EXERCISE -
Every line in the records below with the string "title" is to be copied out.

THE RECORDS -
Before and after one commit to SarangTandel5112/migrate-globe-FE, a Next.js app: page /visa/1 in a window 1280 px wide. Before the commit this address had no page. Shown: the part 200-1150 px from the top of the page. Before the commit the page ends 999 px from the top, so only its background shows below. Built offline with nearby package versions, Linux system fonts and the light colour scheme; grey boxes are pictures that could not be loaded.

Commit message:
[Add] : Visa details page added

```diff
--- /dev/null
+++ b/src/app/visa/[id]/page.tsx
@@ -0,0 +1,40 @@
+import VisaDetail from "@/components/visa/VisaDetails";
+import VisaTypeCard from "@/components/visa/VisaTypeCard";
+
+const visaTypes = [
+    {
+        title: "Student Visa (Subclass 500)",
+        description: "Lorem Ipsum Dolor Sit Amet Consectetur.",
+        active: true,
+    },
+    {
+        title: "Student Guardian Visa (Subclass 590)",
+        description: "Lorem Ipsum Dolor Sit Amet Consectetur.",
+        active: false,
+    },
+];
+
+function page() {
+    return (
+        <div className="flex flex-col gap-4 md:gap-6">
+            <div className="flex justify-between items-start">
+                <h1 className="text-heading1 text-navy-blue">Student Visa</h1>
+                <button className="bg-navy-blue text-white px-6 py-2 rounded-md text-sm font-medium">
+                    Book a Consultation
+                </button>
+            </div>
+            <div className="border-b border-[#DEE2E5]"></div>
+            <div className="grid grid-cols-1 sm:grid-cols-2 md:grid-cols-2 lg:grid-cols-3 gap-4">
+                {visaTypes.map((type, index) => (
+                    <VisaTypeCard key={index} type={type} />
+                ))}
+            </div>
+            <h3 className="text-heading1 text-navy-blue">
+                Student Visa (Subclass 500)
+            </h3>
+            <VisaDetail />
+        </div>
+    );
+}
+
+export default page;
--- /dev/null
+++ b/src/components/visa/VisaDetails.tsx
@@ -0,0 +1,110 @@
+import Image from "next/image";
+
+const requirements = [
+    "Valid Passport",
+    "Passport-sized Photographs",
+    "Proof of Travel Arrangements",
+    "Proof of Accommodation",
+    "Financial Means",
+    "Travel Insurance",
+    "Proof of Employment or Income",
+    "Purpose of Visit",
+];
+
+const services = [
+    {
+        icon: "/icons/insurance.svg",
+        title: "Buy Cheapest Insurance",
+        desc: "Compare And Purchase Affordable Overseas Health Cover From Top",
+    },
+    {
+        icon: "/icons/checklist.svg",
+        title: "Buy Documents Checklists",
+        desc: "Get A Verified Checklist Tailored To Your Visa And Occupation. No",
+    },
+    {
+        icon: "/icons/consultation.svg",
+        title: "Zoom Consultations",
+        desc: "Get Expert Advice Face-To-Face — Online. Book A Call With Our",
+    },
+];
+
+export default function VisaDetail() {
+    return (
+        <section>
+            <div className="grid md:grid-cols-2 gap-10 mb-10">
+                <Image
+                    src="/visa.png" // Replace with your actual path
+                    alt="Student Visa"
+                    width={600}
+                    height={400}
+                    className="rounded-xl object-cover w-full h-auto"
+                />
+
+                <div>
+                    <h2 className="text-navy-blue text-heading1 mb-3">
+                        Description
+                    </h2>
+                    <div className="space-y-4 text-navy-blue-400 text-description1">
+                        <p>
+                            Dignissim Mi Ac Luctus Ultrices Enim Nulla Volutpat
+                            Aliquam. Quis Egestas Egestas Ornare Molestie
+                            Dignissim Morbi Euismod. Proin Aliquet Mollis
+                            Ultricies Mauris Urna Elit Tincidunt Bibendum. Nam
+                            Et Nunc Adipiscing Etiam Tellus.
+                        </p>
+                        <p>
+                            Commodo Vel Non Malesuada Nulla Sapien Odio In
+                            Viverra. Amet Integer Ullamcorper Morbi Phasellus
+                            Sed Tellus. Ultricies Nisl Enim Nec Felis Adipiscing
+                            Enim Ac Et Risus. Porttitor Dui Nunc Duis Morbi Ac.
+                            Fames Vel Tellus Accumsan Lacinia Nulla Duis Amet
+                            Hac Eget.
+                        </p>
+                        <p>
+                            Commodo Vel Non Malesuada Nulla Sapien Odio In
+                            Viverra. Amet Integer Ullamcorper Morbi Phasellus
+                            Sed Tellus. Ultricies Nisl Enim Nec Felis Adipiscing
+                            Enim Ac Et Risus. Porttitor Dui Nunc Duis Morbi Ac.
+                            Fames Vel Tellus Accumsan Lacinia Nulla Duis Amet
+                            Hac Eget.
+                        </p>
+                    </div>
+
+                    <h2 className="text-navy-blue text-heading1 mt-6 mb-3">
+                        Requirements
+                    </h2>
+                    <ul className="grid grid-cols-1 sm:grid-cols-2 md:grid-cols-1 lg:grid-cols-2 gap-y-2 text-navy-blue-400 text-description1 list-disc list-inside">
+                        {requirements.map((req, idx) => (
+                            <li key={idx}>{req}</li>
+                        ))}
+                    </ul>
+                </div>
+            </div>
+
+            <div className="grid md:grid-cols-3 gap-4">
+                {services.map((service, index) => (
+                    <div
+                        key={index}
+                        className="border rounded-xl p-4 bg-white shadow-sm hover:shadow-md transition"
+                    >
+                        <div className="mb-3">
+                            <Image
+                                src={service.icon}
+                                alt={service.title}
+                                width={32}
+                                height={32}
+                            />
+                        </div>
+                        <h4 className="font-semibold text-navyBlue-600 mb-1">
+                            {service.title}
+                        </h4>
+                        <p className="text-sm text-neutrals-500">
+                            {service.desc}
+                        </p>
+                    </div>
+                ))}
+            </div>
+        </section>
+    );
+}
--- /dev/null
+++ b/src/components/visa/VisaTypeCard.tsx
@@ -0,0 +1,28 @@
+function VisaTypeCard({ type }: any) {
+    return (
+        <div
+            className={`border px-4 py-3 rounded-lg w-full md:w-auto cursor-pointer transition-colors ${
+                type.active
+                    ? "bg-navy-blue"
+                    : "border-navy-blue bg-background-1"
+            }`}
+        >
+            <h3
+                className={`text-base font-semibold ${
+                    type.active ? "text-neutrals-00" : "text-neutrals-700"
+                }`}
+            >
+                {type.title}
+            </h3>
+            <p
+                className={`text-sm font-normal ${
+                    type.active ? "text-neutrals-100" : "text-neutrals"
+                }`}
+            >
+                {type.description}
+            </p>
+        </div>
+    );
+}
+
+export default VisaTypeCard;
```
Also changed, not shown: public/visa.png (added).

EXERCISE RESULT -
+        title: "Student Visa (Subclass 500)",
+        title: "Student Guardian Visa (Subclass 590)",
+        title: "Buy Cheapest Insurance",
+        title: "Buy Documents Checklists",
+        title: "Zoom Consultations",
+                                alt={service.title}
+                            {service.title}
+                {type.title}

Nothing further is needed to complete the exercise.